As stakeholders there are a number of change organizations that are available for us to join if we want to participate in taking our church back and beyond Vatican II. I suspect that most of you are familiar with the major lay organization in your own countries and around the world, so I’ll put their websites along with additional articles, at the end of this posting, so you can refresh your memories if you think it’s necessary. What all the lay organizations need is more of us stakeholders to join them in their missions.
A NEW GOVERNANCE MODEL
Besides the older lay organizations’ contributions, I see a source of hope in a lay group that was established in 2005, the National Leadership Roundtable on Church Governance (NLRCG). If you check their website [LINK] you’ll see a completely different type of organization with strong ties to the US Conference of Catholic Bishops (USCCB), with a membership that includes key lay leaders from organizations across the country. The “Target membership is approximately 225 individuals who are top leaders and key experts from the worlds of business, civic life, professional associations, foundations, universities, healthcare systems, vibrant parishes, and other organizations.” The board of directors is made up of seven lay women, seven laymen, and three clergymen.
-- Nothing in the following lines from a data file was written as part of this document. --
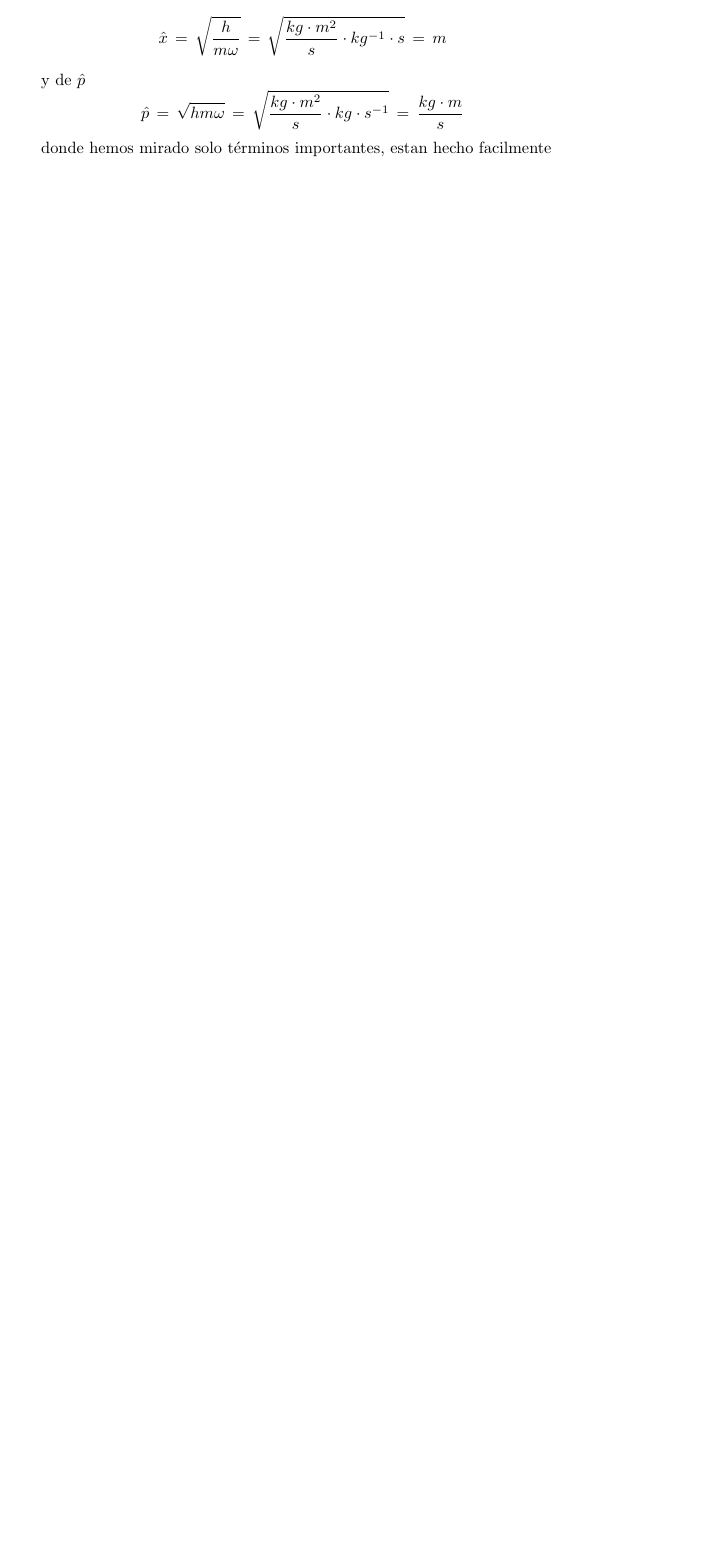
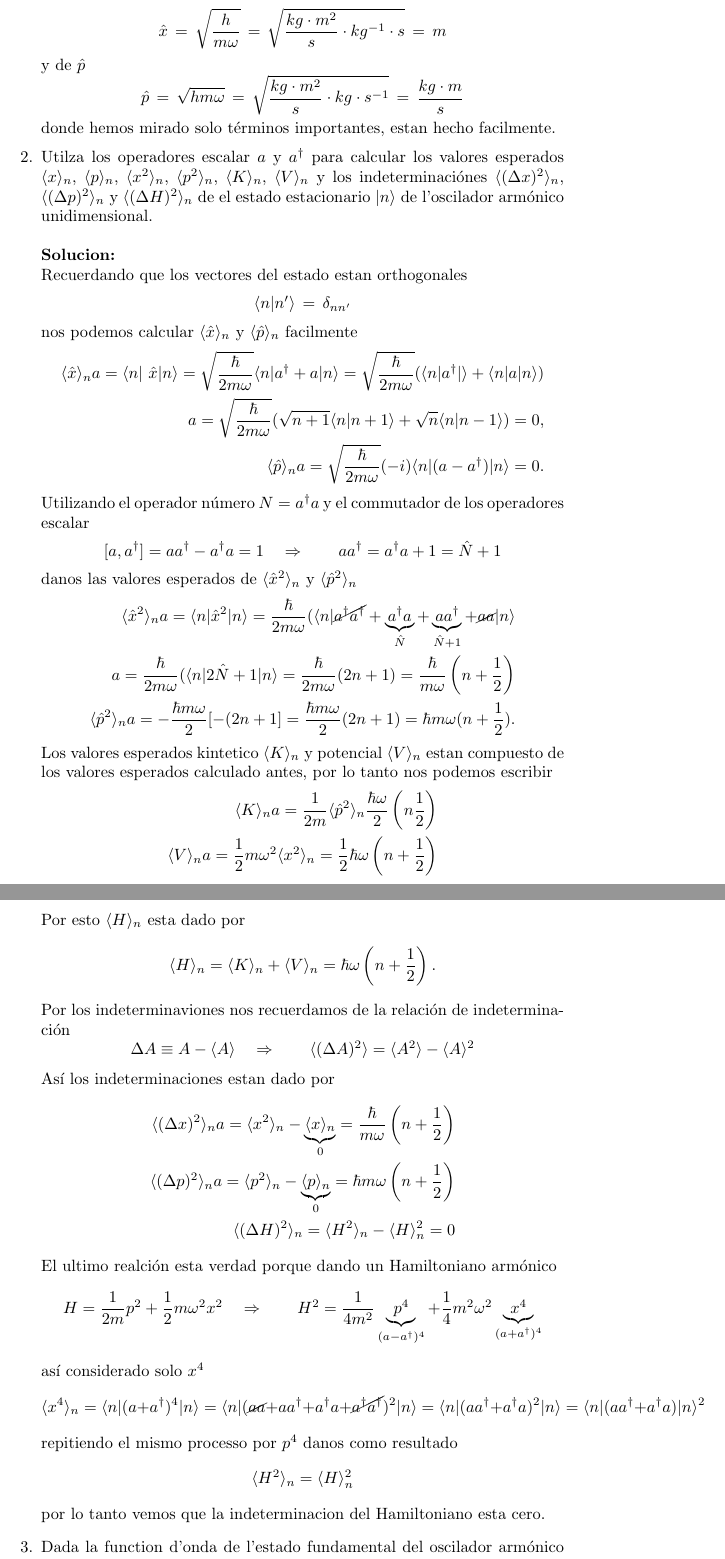
Before and after one commit to Knowledge91/FisicaQuemica, a LaTeX document (fisicaCuantica.tex, which reads Chapters/osciladorArmonico.tex): part of page 5 of 5 before the commit and two parts of pages 5 and 6 of 6 after it, the two joined at a grey line, cut so that both start at the same text, the shorter picture padded with empty space. Compiled offline with pdfLaTeX.

Commit message:
añadio el segundo problema

```diff
--- a/Chapters/osciladorArmonico.tex
+++ b/Chapters/osciladorArmonico.tex
@@ -41,4 +41,98 @@ y de $\hat p$
 	\hat p \,=\, \sqrt{h m \omega} \,=\, \sqrt{\frac{kg \cdot m^2}{s} \cdot kg
 \cdot s^{-1}} \,=\, \frac{kg \cdot m}{s}
 \end{equation*}
-donde hemos mirado solo términos importantes, estan hecho facilmente
+donde hemos mirado solo términos importantes, estan hecho facilmente.
+
+\item Utilza los operadores escalar $a$ y $a^\dagger$ para calcular los valores
+esperados $\langle x \rangle_n$, $\langle p \rangle_n$, $\langle x^2 \rangle_n$,
+$\langle p^2 \rangle_n$, $\langle K \rangle_n$, $\langle V \rangle_n$ y los
+indeterminaciónes $\langle (\Delta x)^2 \rangle_n$, $\langle(\Delta p)^2\rangle_n$ y
+$\langle(\Delta H)^2\rangle_n$ de el estado
+estacionario $|n\rangle$ de l'oscilador armónico unidimensional. \\\\
+\textbf{Solucion:}\\
+Recuerdando que los vectores del estado estan orthogonales
+\begin{equation*}
+	\langle n | n' \rangle \,=\, \delta_{nn'}
+\end{equation*}
+nos podemos calcular $\langle \hat x \rangle_n$ y $\langle \hat p \rangle_n$
+facilmente
+\begin{align*}
+	\langle \hat x \rangle_n a= \langle n | \hat x | n \rangle =
+\sqrt{\frac{\hbar}{2m\omega}} \langle n| a^\dagger + a | n \rangle
+	= \sqrt{\frac{\hbar}{2m\omega}} (\langle n | a^\dagger | \rangle +
+\langle n | a | n \rangle ) \\
+	a = \sqrt{\frac{\hbar}{2m\omega}} (\sqrt{n+1} \langle
+n| n+1\rangle + \sqrt{n} \langle n|n-1\rangle) = 0,\\
+	\langle \hat p \rangle_n a= \sqrt{\frac{\hbar}{2m\omega}} (-i) \langle n |
+(a - a^\dagger) | n \rangle = 0.
+\end{align*}
+Utilizando el operador número $N = a^\dagger a$ y el commutador de los
+operadores escalar
+\begin{equation*}
+	[a, a^\dagger] = aa^\dagger - a^\dagger a = 1 \quad \Rightarrow \qquad a
+a^\dagger = a^\dagger a + 1 = \hat N + 1
+\end{equation*}
+danos las valores esperados de $\langle \hat x^2 \rangle_n$ y $\langle \hat p^2
+\rangle_n$
+\begin{align*}
+	\langle \hat x^2 \rangle_n a= \langle n | \hat x^2 | n \rangle =
+\frac{\hbar}{2m\omega} (\langle n | \cancel{a^\dagger a^\dagger} +
+\underbrace{a^\dagger a}_{\hat N} + \underbrace{aa^\dagger}_{\hat N + 1} +
+\cancel{aa} | n\rangle  \\
+	a= \frac{\hbar}{2m\omega} (\langle n | 2 \hat N + 1 | n \rangle =
+\frac{\hbar}{2m\omega} (2n +1) = \frac{\hbar}{m\omega}
+\left(n+\frac{1}{2}\right) \\
+	\langle \hat p^2 \rangle_n a= -\frac{\hbar m \omega}{2} [-(2n +1] =
+\frac{\hbar m \omega}{2} (2n + 1) = \hbar m \omega (n + \frac{1}{2}).
+\end{align*}
+Los valores esperados kintetico $\langle K \rangle_n$ y potencial $\langle V
+\rangle_n$ estan compuesto de los valores esperados calculado antes, por lo
+tanto nos podemos escribir
+\begin{align*}
+	\langle K \rangle_n a= \frac{1}{2m} \langle \hat p^2 \rangle_n \frac{\hbar
+\omega}{2} \left( n \frac{1}{2} \right) \\
+	\langle V \rangle_n a=  \frac{1}{2} m \omega^2 \langle x^2 \rangle_n =
+\frac{1}{2} \hbar \omega \left( n + \frac{1}{2} \right)
+\end{align*}
+Por esto $\langle H \rangle_n$  esta dado por
+\begin{equation*}
+	\langle H \rangle_n = \langle K \rangle_n + \langle V \rangle_n = \hbar
+\omega \left( n + \frac{1}{2} \right).
+\end{equation*}
+Por los indeterminaviones nos recuerdamos de la relación de indeterminación
+\begin{equation*}
+	\Delta A \equiv A - \langle A \rangle \quad \Rightarrow \qquad \langle
+(\Delta A)^2 \rangle = \langle A^2 \rangle - \langle A \rangle^2
+\end{equation*}
+Así los indeterminaciones estan dado por
+\begin{align*}
+	\langle (\Delta x)^2 \rangle_n a= \langle x^2 \rangle_n -
+\underbrace{\langle x \rangle_n}_0 = \frac{\hbar}{m\omega} \left( n +
+\frac{1}{2}\right) \\
+	\langle (\Delta p)^2 \rangle_n a= \langle p^2 \rangle_n -
+\underbrace{\langle p \rangle_n}_0 = \hbar m \omega \left(n + \frac{1}{2}
+\right) \\
+	\langle (\Delta H)^2 \rangle_n = \langle H^2 \rangle_n - \langle H
+\rangle_n^2 = 0
+\end{align*}
+El ultimo realción esta verdad porque dando un Hamiltoniano armónico
+\begin{equation*}
+	H = \frac{1}{2m} p^2 + \frac{1}{2} m \omega^2 x^2 \quad \Rightarrow \qquad
+H^2 = \frac{1}{4m^2} \underbrace{p^4}_{(a-a^\dagger)^4} + \frac{1}{4} m^2
+\omega^2 \underbrace{x^4}_{(a+a^\dagger)^4}
+\end{equation*}
+así considerado solo $x^4$
+\begin{equation*}
+	\langle x^4 \rangle_n = \langle n |(a+a^\dagger)^4 | n \rangle = \langle n |(\cancel{aa} + aa^\dagger + a^\dagger a + \cancel{a^\dagger
+a^\dagger})^2 | n \rangle = \langle n |(aa^\dagger + a^\dagger a)^2 | n \rangle
+= \langle n | ( a a^\dagger + a^\dagger a) | n \rangle^2
+\end{equation*}
+repitiendo el mismo processo por $p^4$ danos como resultado
+\begin{equation*}
+	\langle H^2 \rangle_n = \langle H \rangle_n^2
+\end{equation*}
+por lo tanto vemos que la indeterminacion del Hamiltoniano esta cero.
+
+\item Dada la function d'onda de l'estado fundamental del oscilador armónico
+unidimenional
+\begin{equation*}
--- a/fisicaCuantica.tex
+++ b/fisicaCuantica.tex
@@ -1,10 +1,12 @@
 \documentclass{report}
 
+\usepackage[spanish]{babel}
 \usepackage{hyperref}
 \usepackage{amsmath}
 \usepackage{amsthm}
 \usepackage{amssymb}
 \usepackage{graphicx}
+\usepackage{cancel}
 
 \renewcommand{\vec}[1]{\mathbf{#1}}
 
```
Also changed, not shown: fisicaCuantica.pdf, Chapters/osciladorArmonico.tex (14 more changed lines), 4 other files.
The Executive Director is a lay woman. I was very impressed with the credentials the members have and what they’ve accomplished in a short time. If you check their website, their annual reports for the last few years, along with their mission, strategic plans etc. are available.
One of their guiding principles of NLRCG is to provide:
“…an avenue for greater incorporation of the expertise of all the faithful, especially in the areas of church management, finance, and human resource development. By virtue of baptism, lay people have not only the right but also the duty to offer their gifts and talents in service of the church. See: Christifideles Laici – Pope John Paul II’s Apostolic Exhortation on The Vocation and The Mission of the Lay Faithful in the Church and in the World, 1988, 29 and Code of Canon Law, Canon 222.1, 1983.
NLRCG’s goal is to build “… a Church that is stronger in areas of management, finance and human resources and more fully utilizes the talents and skills of the laity.” Their recommendations are presented to the USCCB and, as stated in an article in America, they become a, Blue Print for Change [LINK], “…a roadmap for strengthening the organizational, financial, and managerial structures of the church at three levels: national, diocesan, and parish.”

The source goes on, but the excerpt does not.